### Aim of the exercise
Where does the word "className" occur in the entries below? Copy every line that has it.

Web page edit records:
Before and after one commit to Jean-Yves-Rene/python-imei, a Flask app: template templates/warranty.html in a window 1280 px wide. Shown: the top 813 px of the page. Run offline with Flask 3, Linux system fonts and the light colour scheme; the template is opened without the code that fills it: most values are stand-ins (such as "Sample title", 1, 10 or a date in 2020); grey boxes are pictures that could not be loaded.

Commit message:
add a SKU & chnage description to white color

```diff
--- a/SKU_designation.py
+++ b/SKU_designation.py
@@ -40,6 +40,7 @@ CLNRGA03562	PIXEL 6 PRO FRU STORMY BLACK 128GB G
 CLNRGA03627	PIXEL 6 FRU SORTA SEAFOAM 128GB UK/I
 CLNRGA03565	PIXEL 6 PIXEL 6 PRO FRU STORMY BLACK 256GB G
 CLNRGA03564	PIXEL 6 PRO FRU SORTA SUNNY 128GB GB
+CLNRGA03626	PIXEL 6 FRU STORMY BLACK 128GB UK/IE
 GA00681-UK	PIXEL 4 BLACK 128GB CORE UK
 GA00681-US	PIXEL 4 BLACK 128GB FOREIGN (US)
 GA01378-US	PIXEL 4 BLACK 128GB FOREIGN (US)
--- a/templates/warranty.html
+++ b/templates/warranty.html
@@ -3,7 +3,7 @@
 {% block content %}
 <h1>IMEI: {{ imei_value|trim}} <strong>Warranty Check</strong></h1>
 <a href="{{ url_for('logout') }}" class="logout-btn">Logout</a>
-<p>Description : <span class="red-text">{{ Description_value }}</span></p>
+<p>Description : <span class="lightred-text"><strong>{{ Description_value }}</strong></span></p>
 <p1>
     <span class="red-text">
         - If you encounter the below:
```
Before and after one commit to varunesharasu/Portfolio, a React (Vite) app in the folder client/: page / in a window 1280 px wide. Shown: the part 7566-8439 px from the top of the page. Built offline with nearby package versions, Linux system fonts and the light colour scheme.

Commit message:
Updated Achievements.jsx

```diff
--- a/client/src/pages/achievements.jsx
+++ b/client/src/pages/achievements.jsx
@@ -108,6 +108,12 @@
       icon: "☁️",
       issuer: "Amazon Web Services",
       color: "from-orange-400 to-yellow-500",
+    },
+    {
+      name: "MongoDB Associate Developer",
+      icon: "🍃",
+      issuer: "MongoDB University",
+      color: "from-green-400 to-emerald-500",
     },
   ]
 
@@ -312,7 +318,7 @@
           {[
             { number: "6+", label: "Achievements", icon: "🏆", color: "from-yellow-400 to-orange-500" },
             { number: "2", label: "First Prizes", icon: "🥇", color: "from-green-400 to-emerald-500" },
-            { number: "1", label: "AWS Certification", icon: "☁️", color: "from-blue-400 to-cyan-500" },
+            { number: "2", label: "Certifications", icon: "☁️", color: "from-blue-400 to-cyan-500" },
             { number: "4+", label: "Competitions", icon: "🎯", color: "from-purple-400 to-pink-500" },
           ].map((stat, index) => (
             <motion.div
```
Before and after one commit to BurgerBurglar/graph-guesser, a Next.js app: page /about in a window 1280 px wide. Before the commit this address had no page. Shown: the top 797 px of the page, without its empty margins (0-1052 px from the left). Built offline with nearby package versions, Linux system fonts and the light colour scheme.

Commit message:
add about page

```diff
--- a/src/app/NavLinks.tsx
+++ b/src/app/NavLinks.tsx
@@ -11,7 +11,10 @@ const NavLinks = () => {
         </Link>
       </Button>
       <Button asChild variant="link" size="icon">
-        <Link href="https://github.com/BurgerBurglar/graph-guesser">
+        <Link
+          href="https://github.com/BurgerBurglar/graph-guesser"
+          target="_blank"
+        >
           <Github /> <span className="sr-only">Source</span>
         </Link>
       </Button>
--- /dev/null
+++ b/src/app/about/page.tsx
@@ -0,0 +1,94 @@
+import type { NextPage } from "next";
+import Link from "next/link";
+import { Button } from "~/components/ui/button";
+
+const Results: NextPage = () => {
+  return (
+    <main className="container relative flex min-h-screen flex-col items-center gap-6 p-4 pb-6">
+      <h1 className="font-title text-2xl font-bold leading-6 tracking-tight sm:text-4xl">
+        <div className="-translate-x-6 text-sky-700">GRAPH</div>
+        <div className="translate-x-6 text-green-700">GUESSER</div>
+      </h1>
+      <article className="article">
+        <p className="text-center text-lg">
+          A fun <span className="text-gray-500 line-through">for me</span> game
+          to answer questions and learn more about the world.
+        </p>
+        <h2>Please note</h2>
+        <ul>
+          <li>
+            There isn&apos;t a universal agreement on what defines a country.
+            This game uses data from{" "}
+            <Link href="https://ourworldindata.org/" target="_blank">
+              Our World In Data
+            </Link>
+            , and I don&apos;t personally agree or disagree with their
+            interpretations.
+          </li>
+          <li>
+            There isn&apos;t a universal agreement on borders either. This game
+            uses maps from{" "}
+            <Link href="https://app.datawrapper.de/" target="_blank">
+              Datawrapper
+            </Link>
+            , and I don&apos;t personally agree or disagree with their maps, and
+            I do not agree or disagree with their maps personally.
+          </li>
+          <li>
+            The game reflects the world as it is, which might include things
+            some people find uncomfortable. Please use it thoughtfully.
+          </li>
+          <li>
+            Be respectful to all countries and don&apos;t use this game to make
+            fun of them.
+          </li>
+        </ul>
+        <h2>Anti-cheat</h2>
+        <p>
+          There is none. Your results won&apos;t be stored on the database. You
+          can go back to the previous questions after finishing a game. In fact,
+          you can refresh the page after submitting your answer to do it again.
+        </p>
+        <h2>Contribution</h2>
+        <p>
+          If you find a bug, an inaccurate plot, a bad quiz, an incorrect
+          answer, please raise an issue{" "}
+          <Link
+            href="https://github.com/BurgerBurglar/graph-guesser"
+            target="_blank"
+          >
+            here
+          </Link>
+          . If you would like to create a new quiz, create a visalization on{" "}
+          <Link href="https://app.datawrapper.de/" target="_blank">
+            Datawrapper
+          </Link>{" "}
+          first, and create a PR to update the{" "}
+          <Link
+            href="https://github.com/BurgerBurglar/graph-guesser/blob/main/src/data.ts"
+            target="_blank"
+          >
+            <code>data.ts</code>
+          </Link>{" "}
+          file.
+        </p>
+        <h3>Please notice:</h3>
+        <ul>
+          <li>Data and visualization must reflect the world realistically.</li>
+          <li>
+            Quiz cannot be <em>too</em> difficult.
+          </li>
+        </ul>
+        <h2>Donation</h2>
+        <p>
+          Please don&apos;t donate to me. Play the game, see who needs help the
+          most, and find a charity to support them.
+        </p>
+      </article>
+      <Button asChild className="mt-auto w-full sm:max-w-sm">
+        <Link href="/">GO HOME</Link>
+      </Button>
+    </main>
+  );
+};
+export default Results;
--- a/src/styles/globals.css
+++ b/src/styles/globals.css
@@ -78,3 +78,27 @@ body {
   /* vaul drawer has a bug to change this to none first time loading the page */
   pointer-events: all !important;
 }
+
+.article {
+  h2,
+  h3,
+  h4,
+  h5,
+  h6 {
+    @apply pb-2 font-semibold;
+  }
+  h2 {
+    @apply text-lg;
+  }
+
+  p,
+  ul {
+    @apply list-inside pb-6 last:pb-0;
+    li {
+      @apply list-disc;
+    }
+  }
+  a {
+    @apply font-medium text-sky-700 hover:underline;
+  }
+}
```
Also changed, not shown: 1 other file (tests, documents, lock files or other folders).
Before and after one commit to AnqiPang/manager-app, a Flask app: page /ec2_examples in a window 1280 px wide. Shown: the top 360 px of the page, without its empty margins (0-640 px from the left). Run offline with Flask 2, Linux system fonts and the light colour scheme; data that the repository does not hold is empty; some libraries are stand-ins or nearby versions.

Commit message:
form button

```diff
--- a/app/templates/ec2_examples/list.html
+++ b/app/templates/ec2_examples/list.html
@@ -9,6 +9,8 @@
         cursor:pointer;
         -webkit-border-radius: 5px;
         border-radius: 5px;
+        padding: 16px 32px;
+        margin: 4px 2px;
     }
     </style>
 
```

### Answer
           <Github /> <span className="sr-only">Source</span>
+    <main className="container relative flex min-h-screen flex-col items-center gap-6 p-4 pb-6">
+      <h1 className="font-title text-2xl font-bold leading-6 tracking-tight sm:text-4xl">
+        <div className="-translate-x-6 text-sky-700">GRAPH</div>
+        <div className="translate-x-6 text-green-700">GUESSER</div>
+      <article className="article">
+        <p className="text-center text-lg">
+          A fun <span className="text-gray-500 line-through">for me</span> game
+      <Button asChild className="mt-auto w-full sm:max-w-sm">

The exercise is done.